This is a thousand percent a true story about how the quiet, all-American town of Salem absolutely lost its mind.
Director: Sam Levinson
Writer: Sam Levinson
Stars: Odessa Young, Hari Nef, Suki Waterhouse
Closed Captioning and Descriptive Narration Available
When the Sundance Film Festival began in the late 1970s it was meant to be a festival to expose the greatest, freshest new voices in film. So many revolutionary filmmakers debuted at Sundance with films that helped shape the future of cinema such as Darren Aronofsky, Paul Thomas Anderson, Quentin Tarantino and many more.
These filmmakers created films that started new genres, bold movements and excitement over the art of film. After seeing the film Assassination Nation, I get that same feeling about director Sam Levinson.
Assassination Nation is the best film at this year’s Sundance Film Festival and no other film is going to change my mind. It is every reason why people come to this festival. It is bold, challenging, beautiful, creative, shocking and exhilarating.
From the opening scene Levinson warns you with everything you are about to witness. It sets the tone and everything you think you can expect from it, it delivers ten fold.

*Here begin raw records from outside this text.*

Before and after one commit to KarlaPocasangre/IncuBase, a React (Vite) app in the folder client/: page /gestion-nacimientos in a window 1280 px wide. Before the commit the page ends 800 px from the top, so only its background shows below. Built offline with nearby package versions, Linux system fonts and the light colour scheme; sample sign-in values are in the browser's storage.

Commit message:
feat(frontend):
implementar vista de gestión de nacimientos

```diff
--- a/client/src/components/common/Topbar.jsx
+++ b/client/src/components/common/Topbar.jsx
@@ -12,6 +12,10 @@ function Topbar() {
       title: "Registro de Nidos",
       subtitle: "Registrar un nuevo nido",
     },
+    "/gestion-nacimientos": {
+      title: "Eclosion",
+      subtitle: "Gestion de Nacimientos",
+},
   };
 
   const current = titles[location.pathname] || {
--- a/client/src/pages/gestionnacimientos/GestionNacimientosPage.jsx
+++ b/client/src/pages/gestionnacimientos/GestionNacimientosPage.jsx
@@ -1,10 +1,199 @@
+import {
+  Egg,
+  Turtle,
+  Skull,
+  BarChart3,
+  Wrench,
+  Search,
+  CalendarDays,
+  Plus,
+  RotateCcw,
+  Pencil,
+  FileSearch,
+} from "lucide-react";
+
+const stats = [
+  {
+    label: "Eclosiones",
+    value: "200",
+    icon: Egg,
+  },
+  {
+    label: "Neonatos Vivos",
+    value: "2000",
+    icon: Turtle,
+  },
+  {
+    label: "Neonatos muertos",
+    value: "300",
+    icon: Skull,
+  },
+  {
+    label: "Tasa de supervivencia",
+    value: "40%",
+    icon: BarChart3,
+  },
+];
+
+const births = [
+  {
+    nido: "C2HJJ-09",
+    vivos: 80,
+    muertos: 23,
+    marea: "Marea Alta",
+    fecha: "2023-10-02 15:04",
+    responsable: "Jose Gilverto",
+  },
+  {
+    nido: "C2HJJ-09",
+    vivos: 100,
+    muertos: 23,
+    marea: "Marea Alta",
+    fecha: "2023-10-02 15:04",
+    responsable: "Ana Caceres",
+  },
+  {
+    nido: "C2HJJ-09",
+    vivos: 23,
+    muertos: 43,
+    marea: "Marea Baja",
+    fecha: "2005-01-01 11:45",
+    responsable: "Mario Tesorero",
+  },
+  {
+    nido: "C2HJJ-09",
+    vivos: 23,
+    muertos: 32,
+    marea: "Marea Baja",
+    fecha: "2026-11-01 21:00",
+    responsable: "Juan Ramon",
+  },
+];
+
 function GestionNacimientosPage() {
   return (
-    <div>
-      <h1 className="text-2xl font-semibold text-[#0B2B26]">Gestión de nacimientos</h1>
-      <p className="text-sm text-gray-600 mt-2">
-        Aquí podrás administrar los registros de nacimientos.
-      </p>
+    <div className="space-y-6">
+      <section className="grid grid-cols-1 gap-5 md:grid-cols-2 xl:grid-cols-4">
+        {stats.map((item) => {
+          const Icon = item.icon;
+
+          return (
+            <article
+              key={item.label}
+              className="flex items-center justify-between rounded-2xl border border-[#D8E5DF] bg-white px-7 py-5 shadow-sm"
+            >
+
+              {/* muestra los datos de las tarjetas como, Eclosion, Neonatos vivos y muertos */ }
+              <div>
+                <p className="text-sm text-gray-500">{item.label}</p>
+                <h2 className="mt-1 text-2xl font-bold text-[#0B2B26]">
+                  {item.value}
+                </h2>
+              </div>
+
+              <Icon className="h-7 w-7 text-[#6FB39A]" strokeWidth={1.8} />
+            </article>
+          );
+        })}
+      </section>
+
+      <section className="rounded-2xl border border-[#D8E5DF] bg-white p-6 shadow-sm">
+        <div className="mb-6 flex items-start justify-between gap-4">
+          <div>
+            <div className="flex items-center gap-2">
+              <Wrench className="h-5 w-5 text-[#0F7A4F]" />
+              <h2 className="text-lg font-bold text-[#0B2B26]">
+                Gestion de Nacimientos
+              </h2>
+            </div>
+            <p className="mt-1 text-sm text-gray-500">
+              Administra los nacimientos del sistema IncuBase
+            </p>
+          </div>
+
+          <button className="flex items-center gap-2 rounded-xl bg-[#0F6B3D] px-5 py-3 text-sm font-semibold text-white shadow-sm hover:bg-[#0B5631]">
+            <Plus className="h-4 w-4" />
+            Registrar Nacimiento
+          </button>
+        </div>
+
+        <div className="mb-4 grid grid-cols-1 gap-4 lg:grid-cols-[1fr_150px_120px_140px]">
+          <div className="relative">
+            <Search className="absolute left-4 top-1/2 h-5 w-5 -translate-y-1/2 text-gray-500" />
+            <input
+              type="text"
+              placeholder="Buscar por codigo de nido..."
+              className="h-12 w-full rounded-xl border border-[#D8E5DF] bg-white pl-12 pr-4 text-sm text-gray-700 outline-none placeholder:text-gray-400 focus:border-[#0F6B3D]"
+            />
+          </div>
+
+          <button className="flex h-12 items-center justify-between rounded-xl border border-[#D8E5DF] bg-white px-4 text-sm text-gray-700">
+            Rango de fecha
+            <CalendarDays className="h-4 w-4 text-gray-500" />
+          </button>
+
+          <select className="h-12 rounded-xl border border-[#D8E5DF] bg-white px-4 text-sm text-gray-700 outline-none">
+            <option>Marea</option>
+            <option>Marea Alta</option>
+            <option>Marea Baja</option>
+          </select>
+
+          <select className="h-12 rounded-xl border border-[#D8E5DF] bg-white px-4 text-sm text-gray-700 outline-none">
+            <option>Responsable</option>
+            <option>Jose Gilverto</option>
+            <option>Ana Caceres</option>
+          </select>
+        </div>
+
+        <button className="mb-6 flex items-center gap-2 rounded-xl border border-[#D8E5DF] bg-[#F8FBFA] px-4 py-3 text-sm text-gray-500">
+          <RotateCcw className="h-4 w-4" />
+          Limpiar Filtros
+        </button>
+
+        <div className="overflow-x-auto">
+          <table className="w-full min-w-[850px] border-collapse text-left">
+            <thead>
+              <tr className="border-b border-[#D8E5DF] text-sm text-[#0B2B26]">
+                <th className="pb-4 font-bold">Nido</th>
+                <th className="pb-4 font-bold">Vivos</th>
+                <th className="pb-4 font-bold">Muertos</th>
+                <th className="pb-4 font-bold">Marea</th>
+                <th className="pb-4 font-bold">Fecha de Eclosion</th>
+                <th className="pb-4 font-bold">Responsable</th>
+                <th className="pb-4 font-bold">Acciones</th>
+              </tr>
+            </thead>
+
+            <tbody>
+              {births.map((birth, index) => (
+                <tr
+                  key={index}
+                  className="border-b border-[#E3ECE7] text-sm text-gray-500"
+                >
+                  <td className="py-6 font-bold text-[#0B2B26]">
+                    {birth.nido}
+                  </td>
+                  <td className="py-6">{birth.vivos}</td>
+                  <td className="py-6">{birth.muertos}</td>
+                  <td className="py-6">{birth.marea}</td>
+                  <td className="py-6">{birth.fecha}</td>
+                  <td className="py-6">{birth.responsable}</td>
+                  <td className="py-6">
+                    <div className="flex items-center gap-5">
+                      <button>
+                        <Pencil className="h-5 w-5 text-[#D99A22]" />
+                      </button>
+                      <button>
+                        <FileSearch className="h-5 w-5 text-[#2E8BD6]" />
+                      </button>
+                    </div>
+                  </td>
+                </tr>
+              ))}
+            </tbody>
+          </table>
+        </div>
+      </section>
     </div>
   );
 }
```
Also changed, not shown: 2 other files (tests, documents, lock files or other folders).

The plot is nearly impossible to describe, but I’ll attempt it. The film follows four high school girls who are not necessarily the cookie cutter All-American archetype. The leader of the crew is Lily (Odessa Young) an outspoken and free spirited girl who is just as smart as she is sexual. The film begins focusing on her relationship with her boyfriend (It’s Bill Skarsgard) and her other relationship with an older married man who we are only introduced to as Daddy.

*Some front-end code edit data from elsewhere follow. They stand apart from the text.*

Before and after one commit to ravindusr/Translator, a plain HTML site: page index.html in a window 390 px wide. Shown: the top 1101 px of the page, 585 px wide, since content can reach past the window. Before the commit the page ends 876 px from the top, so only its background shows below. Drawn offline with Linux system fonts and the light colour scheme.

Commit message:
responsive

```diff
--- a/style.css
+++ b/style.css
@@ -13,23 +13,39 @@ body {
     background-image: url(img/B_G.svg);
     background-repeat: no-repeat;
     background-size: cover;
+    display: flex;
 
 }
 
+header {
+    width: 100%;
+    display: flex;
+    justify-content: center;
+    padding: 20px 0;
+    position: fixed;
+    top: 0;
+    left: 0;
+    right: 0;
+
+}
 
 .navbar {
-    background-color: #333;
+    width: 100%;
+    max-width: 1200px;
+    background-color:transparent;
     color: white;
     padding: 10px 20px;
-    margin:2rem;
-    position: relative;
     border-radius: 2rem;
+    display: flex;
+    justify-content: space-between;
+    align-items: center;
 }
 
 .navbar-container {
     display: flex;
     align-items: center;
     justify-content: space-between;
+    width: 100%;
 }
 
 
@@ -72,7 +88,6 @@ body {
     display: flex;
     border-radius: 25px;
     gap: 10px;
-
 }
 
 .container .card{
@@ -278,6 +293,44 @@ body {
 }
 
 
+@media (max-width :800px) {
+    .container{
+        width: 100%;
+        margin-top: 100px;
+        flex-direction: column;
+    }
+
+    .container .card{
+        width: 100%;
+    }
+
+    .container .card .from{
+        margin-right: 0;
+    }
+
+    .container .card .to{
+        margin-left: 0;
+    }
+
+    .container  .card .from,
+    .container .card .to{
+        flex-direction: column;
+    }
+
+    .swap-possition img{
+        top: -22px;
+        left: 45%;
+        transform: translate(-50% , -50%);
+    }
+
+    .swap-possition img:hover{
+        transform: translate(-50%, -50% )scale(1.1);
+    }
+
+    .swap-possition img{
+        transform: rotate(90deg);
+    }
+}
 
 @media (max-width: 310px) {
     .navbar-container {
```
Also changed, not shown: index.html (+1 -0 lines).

The film takes a turn when the Mayor of the city, Salem, gets hacked and his unusual sexual activity and interests are made public to the entire town. The embarrassment of the information met with the very harsh reaction from the citizens of Salem pushes the Mayor to commit suicide on live television.
This is only the beginning of the insanity of the film. The hacks continue and as the hacks get more and more numerous the citizens of Salem begin to lose their mind and mass hysteria and violence ensue.

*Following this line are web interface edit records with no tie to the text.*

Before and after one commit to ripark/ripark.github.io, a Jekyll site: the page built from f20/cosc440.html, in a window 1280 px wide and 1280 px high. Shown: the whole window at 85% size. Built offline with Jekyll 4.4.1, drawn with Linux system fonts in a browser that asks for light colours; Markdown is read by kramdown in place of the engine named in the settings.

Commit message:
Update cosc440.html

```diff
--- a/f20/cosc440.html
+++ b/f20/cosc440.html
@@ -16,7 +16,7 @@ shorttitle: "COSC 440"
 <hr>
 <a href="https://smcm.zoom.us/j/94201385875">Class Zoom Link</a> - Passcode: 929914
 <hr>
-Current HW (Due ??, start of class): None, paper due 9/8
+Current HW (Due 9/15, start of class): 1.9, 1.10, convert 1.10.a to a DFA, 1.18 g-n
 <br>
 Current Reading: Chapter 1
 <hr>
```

I will describe no more.
What results is one of the most bonkers, insane films I have seen. The story is crazy and the action and violence become quite intense. But the film never once goes off the rails. It is so streamlined and well paced that the film is a breeze to get through and your heart rate is constantly elevated.
The cast is outstanding. While most characters are very young, you get a sense that the reality of the message of the film is something every single person working on this film believes in, so the dedication to the story comes so true to life on screen.
The movie is absolutely gorgeous. Levinson’s use of split screen action is pure cinema art on screen. The music and score of this film is hypnotic and add so much energy and really gives it a little something extra.
But what makes this film so incredible is how smart it is. I have trouble calling this a horror film and I even have a tough time calling it an action movie. It’s more of a social commentary done in a fashion that is so over the top yet grounded. Assassination Nation has so much to say about teenagers today and their obsession with technology. How social media and the screens of their phones run their every day lives. And it shows what may be the newest, deadliest weapon of the past decade, the Internet. It captures what it is like to be a high school student in today’s world better than anything I have ever seen. And seeing a film where the leads and characters with the greatest and loudest voices be four girls all ages 17 and 18 is quite refreshing.
Although it never will be, this should be required viewing for every 17 and 18 year old out there. Yes it’s vulgar and sexual and bloody, but it’s one of the smartest films I have seen in years. The medium Levinson chose to tell this story is incredible. It’s a film that is so perfect for the times we are in now and like I said before, the exact reason why I come to the Sundance Film Festival.
– Nathan McVay, HeyUGuys